Tuesday, January 27, 2009

Missions and contextualization - A reply to Mark Driscoll on the use of language *UPDATE*

Though calm in his defense [of using trash talk], [Mark] Driscoll insisted that Seattle's missionary need demands new, creative ways to engage the city with the gospel [sic].

"I'm not a fundamentalist. I don't think they're any fun at all," he said. "I'm a missionary. Fundamentalists avoid culture. Missionaries study it in an effort to reach people. If I were going into China to be a missionary, no one would complain. They wouldn't say, look at that, Mark's wearing Chinese clothes. He's speaking Chinese words. He's listening to Chinese music. Gosh, what is this guy? A liberal? No, he's in China.

The truth is that Seattle is as lost and pagan as China. And if we're not going to send missionaries to China, we have to send missionaries to Seattle. We need to give them the same freedom that we do missionaries in China."

[Collin Hansen, Young, Restless and Reformed: A Journalist's Journey with the New Calvinists (Wheaton, IL, USA: Crossway, 2008), p. 146]

So states Pastor Mark Driscoll of Mars Hill Church in Seattle, Wisconsin, in defense of using rather inappropriate language, especially when it comes to sexual issues. Since he decided, as a Caucasian American, to use the Chinese as an example of contextualization, I as a Chinese Singaporean would respond to his assertions with regards to my culture.

Driscoll in his defence attempts to defuse criticism of his usage of coarse language by stating that he is contextualizing his message, thus communicating God's truth to the people in Seattle who evidently speak in that same frequency.

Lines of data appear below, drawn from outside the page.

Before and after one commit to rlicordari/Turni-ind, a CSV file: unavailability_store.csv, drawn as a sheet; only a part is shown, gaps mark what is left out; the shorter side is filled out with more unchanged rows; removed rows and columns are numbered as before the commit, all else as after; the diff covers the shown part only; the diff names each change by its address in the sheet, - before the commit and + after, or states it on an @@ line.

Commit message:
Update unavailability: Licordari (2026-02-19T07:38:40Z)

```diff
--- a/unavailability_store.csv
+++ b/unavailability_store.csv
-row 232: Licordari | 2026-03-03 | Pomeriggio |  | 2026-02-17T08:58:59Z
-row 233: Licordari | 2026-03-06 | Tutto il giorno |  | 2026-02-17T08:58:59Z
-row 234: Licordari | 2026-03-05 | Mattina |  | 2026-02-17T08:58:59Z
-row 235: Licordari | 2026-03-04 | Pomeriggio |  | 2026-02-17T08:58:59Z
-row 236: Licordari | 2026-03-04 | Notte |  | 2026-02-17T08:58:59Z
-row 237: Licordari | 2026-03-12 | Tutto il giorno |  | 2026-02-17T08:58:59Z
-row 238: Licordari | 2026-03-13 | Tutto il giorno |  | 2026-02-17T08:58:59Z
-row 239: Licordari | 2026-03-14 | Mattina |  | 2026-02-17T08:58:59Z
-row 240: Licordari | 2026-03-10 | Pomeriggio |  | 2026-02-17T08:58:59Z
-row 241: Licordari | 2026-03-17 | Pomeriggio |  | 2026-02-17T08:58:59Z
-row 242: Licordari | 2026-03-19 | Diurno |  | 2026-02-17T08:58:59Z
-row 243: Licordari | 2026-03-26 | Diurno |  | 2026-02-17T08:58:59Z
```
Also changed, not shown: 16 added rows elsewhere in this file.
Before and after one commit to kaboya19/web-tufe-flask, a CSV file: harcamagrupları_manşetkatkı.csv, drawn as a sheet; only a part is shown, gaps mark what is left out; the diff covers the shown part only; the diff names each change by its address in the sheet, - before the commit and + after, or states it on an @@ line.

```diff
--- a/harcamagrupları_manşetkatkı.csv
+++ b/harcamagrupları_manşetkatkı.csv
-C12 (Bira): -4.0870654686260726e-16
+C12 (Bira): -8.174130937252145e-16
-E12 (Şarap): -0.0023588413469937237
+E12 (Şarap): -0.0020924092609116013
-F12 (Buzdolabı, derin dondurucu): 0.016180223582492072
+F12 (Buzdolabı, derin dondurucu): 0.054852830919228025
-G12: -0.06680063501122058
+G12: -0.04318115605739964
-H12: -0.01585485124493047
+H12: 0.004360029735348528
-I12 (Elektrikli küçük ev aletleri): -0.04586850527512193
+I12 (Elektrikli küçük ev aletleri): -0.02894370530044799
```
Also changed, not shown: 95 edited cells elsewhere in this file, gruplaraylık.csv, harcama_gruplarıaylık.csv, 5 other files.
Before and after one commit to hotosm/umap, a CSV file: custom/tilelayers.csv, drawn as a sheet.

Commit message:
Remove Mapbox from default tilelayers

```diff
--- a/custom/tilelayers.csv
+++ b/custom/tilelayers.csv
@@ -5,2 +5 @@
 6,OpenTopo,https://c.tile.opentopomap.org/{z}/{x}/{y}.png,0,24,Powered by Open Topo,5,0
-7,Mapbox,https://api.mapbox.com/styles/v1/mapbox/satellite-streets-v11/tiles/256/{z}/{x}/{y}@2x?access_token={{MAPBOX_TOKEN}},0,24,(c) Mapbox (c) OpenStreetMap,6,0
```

With this in mind, he tries to build an analogy between what he is doing and what missionaries to China do. Just as missionaries to China are to speak Chinese, dress Chinese (not much valid today) and do listen to Chinese music, so Driscoll speaks the type of trashy lingo of the audience he is ministering to, dress like them and listen to their type of "music".

As a Chinese, this attempted analogy does not convince me one bit as being valid. Regardless of the variation in Chinese culture and the different dialect groups among the ethnic Chinese, each with their own distinct culture (There is no such thing as a single Chinese culture per se), there is still what is termed culture and what is termed gangsta "culture" (for lack of a better term for it). All dialects and Mandarin (what is termed "pu tong hua" - 普通话) has its own cultured words and swear words; words used for civilized discourse and words used by uncivilized people which often do not see the light of day. Chinese culture is traditinally ordered as per Confucian principles, and with it come ethical codes of conduct to govern everyone and everything in society. Most notable of course is the rejection of all forms of vulgar discourse as being barbaric.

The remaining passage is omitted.